Canada Marijuana Legalization Delay
One of the biggest drivers of the marijuana industry over the past year has been the upcoming marijuana legalization in Canada.
When Prime Minister Justin Trudeau won the election in 2015, he did so partly due to a promise that he would legalize recreational marijuana across Canada. In 2018, that promise is set to be fulfilled.
But, due to a political shell game, a Canada marijuana legalization delay ensued. Whereas analysts had factored in an early summer legalization date, politics caused it to be pushed back to August at the earliest, and potentially a few months after that.

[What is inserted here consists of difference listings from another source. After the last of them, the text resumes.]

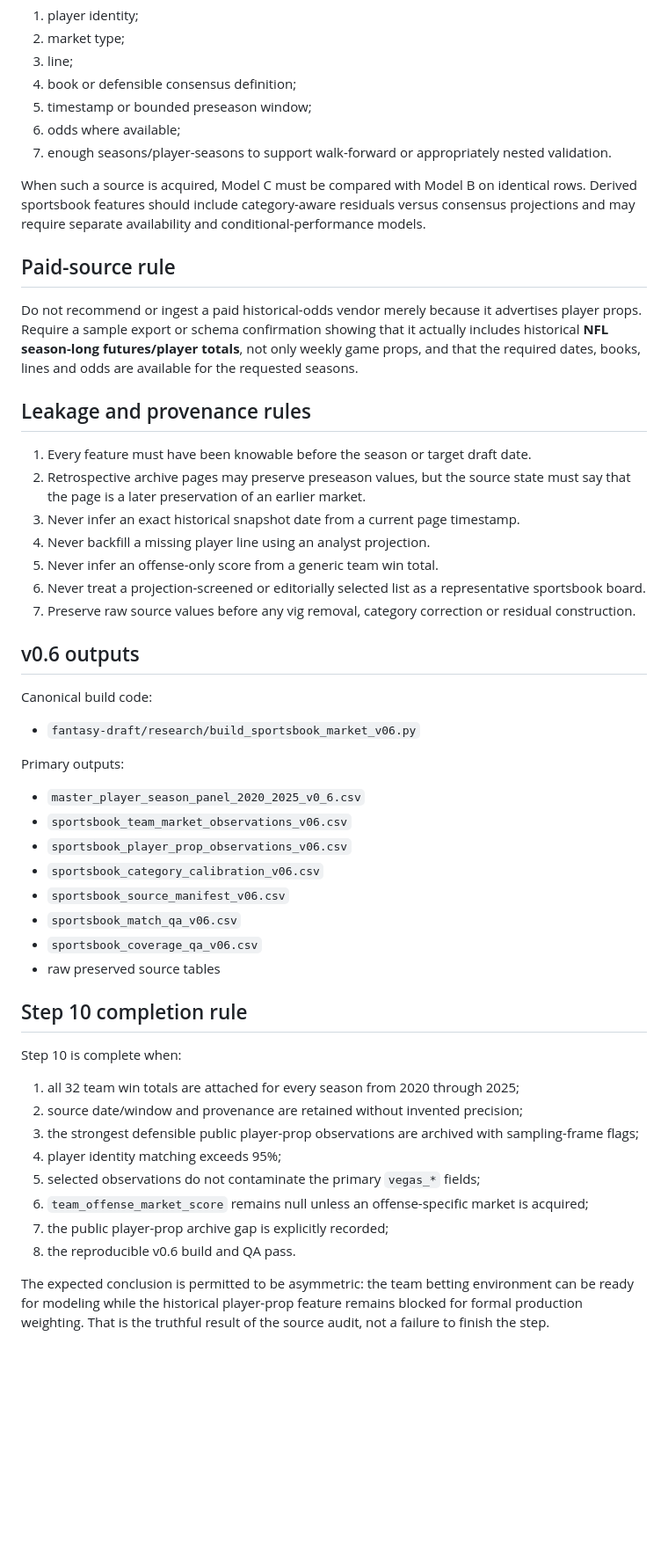
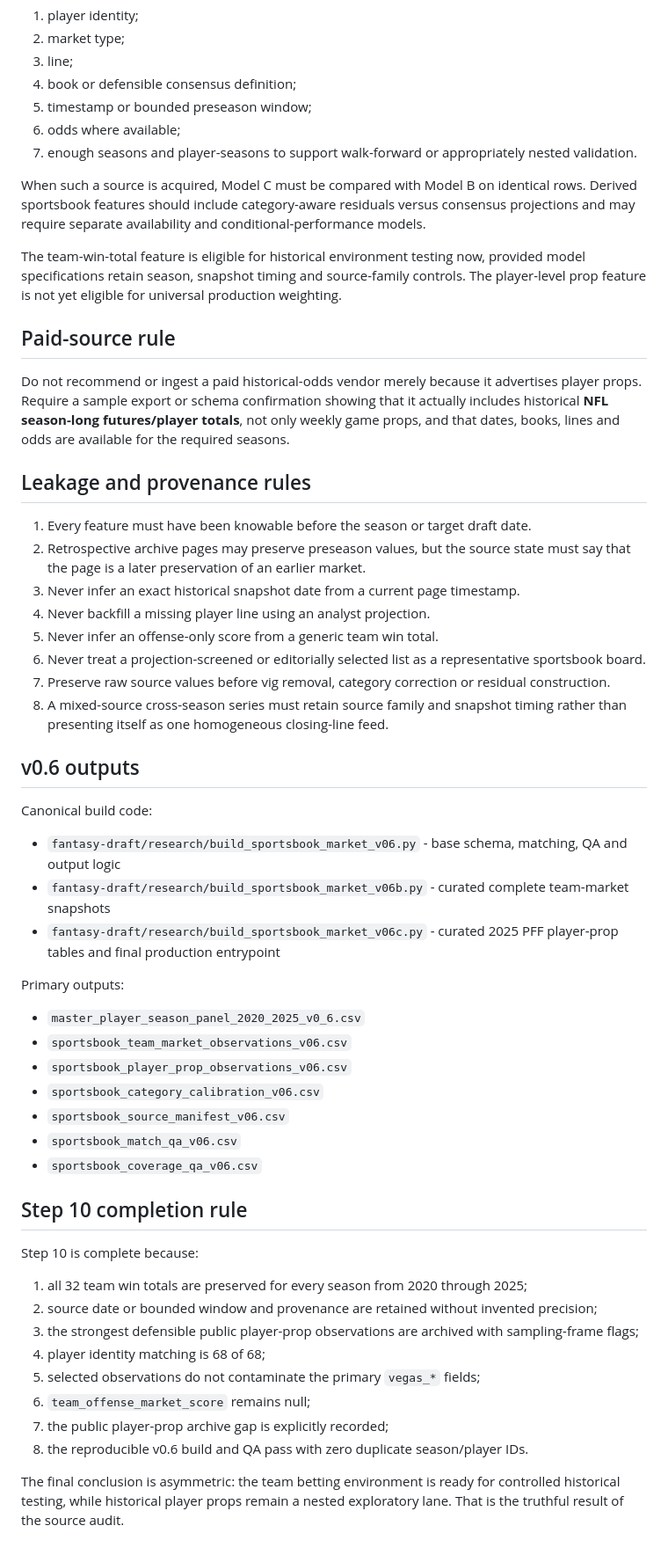
Before and after one commit to tofo21/Cool-Tools, a Markdown page: fantasy-draft/research/SPORTSBOOK_MARKET_SOURCE_CONTRACT.md, the part around one of its changes. Shown at 88% size. Rendered like a GitHub page; blank space fills up the shorter version.

```diff
--- a/fantasy-draft/research/SPORTSBOOK_MARKET_SOURCE_CONTRACT.md
+++ b/fantasy-draft/research/SPORTSBOOK_MARKET_SOURCE_CONTRACT.md
@@ -135,13 +175,15 @@ A player-level sportsbook feature becomes eligible for formal testing only when
 4. book or defensible consensus definition;
 5. timestamp or bounded preseason window;
 6. odds where available;
-7. enough seasons/player-seasons to support walk-forward or appropriately nested validation.
+7. enough seasons and player-seasons to support walk-forward or appropriately nested validation.
 
 When such a source is acquired, Model C must be compared with Model B on identical rows. Derived sportsbook features should include category-aware residuals versus consensus projections and may require separate availability and conditional-performance models.
 
+The team-win-total feature is eligible for historical environment testing now, provided model specifications retain season, snapshot timing and source-family controls. The player-level prop feature is not yet eligible for universal production weighting.
+
 ## Paid-source rule
 
-Do not recommend or ingest a paid historical-odds vendor merely because it advertises player props. Require a sample export or schema confirmation showing that it actually includes historical **NFL season-long futures/player totals**, not only weekly game props, and that the required dates, books, lines and odds are available for the requested seasons.
+Do not recommend or ingest a paid historical-odds vendor merely because it advertises player props. Require a sample export or schema confirmation showing that it actually includes historical **NFL season-long futures/player totals**, not only weekly game props, and that dates, books, lines and odds are available for the required seasons.
 
 ## Leakage and provenance rules
 
@@ -151,13 +193,16 @@ Do not recommend or ingest a paid historical-odds vendor merely because it adver
 4. Never backfill a missing player line using an analyst projection.
 5. Never infer an offense-only score from a generic team win total.
 6. Never treat a projection-screened or editorially selected list as a representative sportsbook board.
-7. Preserve raw source values before any vig removal, category correction or residual construction.
+7. Preserve raw source values before vig removal, category correction or residual construction.
+8. A mixed-source cross-season series must retain source family and snapshot timing rather than presenting itself as one homogeneous closing-line feed.
 
 ## v0.6 outputs
 
 Canonical build code:
 
-- `fantasy-draft/research/build_sportsbook_market_v06.py`
+- `fantasy-draft/research/build_sportsbook_market_v06.py` - base schema, matching, QA and output logic
+- `fantasy-draft/research/build_sportsbook_market_v06b.py` - curated complete team-market snapshots
+- `fantasy-draft/research/build_sportsbook_market_v06c.py` - curated 2025 PFF player-prop tables and final production entrypoint
 
 Primary outputs:
 
@@ -168,19 +213,18 @@ Primary outputs:
 - `sportsbook_source_manifest_v06.csv`
 - `sportsbook_match_qa_v06.csv`
 - `sportsbook_coverage_qa_v06.csv`
-- raw preserved source tables
 
 ## Step 10 completion rule
 
-Step 10 is complete when:
+Step 10 is complete because:
 
-1. all 32 team win totals are attached for every season from 2020 through 2025;
-2. source date/window and provenance are retained without invented precision;
+1. all 32 team win totals are preserved for every season from 2020 through 2025;
+2. source date or bounded window and provenance are retained without invented precision;
 3. the strongest defensible public player-prop observations are archived with sampling-frame flags;
-4. player identity matching exceeds 95%;
+4. player identity matching is 68 of 68;
 5. selected observations do not contaminate the primary `vegas_*` fields;
-6. `team_offense_market_score` remains null unless an offense-specific market is acquired;
+6. `team_offense_market_score` remains null;
 7. the public player-prop archive gap is explicitly recorded;
-8. the reproducible v0.6 build and QA pass.
+8. the reproducible v0.6 build and QA pass with zero duplicate season/player IDs.
 
-The expected conclusion is permitted to be asymmetric: the team betting environment can be ready for modeling while the historical player-prop feature remains blocked for formal production weighting. That is the truthful result of the source audit, not a failure to finish the step.
+The final conclusion is asymmetric: the team betting environment is ready for controlled historical testing, while historical player props remain a nested exploratory lane. That is the truthful result of the source audit.
```
Also changed, not shown: other parts of fantasy-draft/research/SPORTSBOOK_MARKET_SOURCE_CONTRACT.md (+63 -23 lines).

The delay naturally played a part in the downturn we’ve seen in the marijuana industry.
The delay is only temporary, however. There’s virtually no chance that marijuana legalization in Canada is put on any sort of permanent hold. Still, pushing the legalization date back by more than a month affects projections and estimates. This, in turn, affects stock value.
Why Major Pot Stocks Dropped
What the market experienced is something I’d characterize as death by a thousand cuts versus some single cataclysmic event bringing down the industry.
Even the best marijuana stocks have been hurt by the downturn, with only a few outliers making it through the month without too much pain.
Below we’ll examine three of the industry leaders and how their stock performed in February.
Chart courtesy of StockCharts.com
Canopy Growth Corp (OTCMKTS:TWMJF), (TSE:WEED), the largest marijuana company by market cap, suffered in February but performed better than most.
WEED stock was down by about 20% by the end of the month, although it is only down by about six percent through 2018. While that’s not what investors want to see out of Canopy stock, the company is still riding the high of its massive gains in January. So, for those who invested in late 2017, WEED stock is still very much a solid portfolio addition, and the company will bounce back once the correction subsides.
Aphria Inc (OTCMKTS:APHQF), (TSE:APH) has been one of the hardest hit companies this year so far, down 27% since the beginning of 2018 and down 37% in February alone.
APH stock has been unable to push back against the downturn, unlike Canopy, which scored several days of gains in February despite the overall poor showing.
The U.S. divestments and the threat of being delisted from the TSE did not help matters.
Aurora Cannabis Inc (OTCMKTS:ACBFF), (TSE:ACB) has had one of the better years so far when compared to its large competitors, scoring a 22% gain since the beginning of the year. That’s even after factoring in its 27% drop in February.
ACB stock has been the beneficiary of smart purchases and global expansion, both of which have put the company in a strong position in the marijuana market.
Corrections happen. In volatile markets—especially emerging markets like marijuana—where so much is up in the air legally and socially, it’s not unexpected for downturns like this to take place.
The important thing is to remember that the sky is, in fact, not falling.
The weed market is still very much in a strong position to be one of the fastest growing markets around. There’s a tonne of upside for marijuana companies, with huge potential for growth and literally billions of consumers in untapped markets.
Will legal marijuana companies be able to reach those billions of consumers in the near future? Probably not. But they will certainly be hitting tens of millions—maybe even hundreds of millions—in a few years’ time. With that in mind, this is still one of the most exciting investment opportunities around, with upside and potential that is unmatched by nearly any other industry.
This is not the first marijuana market drop and it will not be the last. But, in my view, the things that caused this downturn—political posturing and inflated growth—are not going to doom the industry and don’t detract from its brimming potential.